.  Select the cells for your formula. Alternatively, you can enter the address of the cell after the equals sign.
 Now enter the calculation operator you want to use, for example,
+
or
.  Now select the next cell or enter the cell address for the cell that you want to place after the operator.
 Press the Enter key to see the result of the formula.
Edit Excel formulas
If you want to change an Excel formula you have created, you have two options:
 Option 1: Click on the cells with the relevant formula and change it directly in the cell.
 Option 2: When you enter an Excel formula in a selected cell, it also appears at the top in the formula bar.
Show Excel formulas
If you want to show a formula used in the data sheet retrospectively, do the following:
 Open the Formulas tab at the top of the menu bar.
 Select the Show formulas option.
 You will now see the formula used in the selected cell.
Use functions in Excel formulas
When creating an Excel formula, you can also integrate a function. To do this, proceed as follows:
 Select the cell you want to use for the formula.

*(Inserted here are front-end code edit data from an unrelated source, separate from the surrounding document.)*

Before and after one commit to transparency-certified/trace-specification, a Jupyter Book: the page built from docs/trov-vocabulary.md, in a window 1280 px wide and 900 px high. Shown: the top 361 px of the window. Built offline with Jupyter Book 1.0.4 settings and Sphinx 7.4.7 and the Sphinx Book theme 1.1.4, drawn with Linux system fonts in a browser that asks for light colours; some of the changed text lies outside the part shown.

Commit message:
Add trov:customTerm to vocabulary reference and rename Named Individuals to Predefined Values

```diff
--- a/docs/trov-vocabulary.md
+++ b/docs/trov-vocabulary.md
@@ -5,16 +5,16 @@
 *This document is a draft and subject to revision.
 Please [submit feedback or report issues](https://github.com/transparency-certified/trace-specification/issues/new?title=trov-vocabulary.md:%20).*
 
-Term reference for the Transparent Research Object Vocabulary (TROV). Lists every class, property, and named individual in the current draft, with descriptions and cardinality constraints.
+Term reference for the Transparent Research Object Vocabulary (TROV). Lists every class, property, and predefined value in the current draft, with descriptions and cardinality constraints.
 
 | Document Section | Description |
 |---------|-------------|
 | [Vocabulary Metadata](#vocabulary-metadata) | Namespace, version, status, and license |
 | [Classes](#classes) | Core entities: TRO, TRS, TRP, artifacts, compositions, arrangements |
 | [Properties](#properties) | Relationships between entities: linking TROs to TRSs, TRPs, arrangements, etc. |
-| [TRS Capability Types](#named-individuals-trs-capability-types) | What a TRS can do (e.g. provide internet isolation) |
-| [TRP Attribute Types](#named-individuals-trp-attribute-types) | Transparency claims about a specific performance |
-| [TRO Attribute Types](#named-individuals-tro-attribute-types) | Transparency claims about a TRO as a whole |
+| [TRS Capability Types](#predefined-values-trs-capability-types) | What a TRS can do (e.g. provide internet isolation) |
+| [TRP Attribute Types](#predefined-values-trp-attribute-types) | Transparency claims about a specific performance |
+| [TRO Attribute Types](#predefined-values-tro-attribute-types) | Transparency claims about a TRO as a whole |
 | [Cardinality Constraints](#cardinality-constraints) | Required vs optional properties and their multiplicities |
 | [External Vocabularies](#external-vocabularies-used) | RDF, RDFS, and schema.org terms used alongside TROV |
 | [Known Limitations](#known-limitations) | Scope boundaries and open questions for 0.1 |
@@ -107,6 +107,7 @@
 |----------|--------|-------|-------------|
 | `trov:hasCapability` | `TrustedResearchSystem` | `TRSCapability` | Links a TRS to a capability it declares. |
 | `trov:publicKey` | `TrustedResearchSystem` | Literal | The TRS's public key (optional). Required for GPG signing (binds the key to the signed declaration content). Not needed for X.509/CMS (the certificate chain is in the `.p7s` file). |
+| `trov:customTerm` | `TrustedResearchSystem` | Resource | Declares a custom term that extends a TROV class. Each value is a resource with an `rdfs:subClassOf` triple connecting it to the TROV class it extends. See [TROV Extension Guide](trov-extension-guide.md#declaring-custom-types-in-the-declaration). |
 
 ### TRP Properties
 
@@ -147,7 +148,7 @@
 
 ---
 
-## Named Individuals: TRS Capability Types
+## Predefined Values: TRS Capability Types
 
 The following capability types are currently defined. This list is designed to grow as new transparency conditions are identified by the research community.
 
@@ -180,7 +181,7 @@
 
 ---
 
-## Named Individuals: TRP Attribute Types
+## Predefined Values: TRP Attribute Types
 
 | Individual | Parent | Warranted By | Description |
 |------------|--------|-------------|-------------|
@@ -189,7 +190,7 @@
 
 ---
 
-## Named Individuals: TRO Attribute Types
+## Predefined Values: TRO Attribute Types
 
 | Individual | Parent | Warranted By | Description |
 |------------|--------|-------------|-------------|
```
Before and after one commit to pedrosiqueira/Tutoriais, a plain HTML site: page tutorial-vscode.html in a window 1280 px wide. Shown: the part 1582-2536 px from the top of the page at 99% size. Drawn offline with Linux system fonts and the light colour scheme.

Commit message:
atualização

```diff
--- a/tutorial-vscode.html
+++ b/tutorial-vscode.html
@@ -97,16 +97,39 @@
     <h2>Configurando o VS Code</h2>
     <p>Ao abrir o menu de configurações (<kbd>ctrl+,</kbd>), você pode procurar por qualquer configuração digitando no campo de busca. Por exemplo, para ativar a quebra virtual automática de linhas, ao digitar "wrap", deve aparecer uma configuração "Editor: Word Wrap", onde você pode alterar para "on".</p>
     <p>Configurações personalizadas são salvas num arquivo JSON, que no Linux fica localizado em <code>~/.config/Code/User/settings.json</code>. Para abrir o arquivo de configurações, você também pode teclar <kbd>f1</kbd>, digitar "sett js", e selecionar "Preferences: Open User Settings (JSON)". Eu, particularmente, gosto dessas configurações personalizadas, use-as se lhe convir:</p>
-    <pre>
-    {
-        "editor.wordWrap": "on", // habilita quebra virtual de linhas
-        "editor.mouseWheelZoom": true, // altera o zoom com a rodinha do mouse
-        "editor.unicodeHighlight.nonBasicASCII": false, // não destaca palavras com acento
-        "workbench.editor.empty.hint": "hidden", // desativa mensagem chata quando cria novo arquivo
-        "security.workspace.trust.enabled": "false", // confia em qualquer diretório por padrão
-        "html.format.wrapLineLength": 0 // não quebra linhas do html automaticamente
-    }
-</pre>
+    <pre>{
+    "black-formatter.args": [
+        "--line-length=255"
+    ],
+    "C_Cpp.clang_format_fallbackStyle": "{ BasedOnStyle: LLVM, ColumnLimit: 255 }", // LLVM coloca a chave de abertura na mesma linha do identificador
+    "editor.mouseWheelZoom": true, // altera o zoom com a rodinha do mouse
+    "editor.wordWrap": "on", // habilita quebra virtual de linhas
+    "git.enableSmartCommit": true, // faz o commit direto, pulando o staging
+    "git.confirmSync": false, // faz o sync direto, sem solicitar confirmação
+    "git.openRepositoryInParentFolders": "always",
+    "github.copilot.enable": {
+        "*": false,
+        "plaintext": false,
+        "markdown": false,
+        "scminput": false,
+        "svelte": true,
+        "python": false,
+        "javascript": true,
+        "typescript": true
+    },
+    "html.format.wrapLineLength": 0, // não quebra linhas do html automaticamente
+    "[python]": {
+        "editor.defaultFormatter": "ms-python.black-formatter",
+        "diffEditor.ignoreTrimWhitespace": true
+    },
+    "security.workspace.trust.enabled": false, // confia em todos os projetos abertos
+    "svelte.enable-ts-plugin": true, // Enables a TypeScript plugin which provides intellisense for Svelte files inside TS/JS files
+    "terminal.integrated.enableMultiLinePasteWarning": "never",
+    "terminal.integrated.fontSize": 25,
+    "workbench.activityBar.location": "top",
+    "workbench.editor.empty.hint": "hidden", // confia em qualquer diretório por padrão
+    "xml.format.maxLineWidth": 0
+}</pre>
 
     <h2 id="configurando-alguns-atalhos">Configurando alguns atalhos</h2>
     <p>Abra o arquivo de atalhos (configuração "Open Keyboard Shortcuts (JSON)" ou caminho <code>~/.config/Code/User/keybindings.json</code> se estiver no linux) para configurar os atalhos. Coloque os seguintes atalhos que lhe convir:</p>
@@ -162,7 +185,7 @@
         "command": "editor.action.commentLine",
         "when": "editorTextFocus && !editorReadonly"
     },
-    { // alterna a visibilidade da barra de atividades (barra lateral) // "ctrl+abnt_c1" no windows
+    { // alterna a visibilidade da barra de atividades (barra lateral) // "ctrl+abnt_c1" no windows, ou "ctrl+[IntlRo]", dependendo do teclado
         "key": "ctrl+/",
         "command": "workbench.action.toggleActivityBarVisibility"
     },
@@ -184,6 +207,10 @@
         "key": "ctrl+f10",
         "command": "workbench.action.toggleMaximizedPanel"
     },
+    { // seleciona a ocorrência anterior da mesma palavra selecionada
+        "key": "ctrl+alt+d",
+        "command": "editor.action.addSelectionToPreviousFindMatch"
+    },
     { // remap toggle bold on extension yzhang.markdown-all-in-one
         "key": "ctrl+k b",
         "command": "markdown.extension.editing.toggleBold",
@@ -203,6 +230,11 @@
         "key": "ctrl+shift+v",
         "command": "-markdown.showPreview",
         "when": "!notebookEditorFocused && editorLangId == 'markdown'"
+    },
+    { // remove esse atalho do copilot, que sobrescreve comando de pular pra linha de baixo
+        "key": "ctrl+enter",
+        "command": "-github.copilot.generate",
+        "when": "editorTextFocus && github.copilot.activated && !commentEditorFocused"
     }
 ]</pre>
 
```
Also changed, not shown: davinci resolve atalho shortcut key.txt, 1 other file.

 Enter the relevant function after the equals sign. This could be
SUM
, for example.  Now enter an open bracket as you normally would for functions and select the cell range you need for the calculation.
 Close the bracket at the end of the function.
 You will be shown the result after you press the Enter key.
Delete Excel formula and keep the result
To remove a formula from the data sheet and only keep or insert values, do the following:
 Click on the cell with the corresponding formula. Copy the content of the cell using the Excel shortcut [CTRL] + [C].
 Select the cell where you want to insert the value without formulas. Then go to the Start tab and click on the small arrow pointing downward under Paste in the Clipboard menu area.
 In the Paste values section, select the Values option to paste only the values (i.e., the result without the formula).
The benefit of removing formulas is that you leave the data sheet or workbook with all the results clearly arranged. This way you can pass it on to third parties without any formulas getting in the way.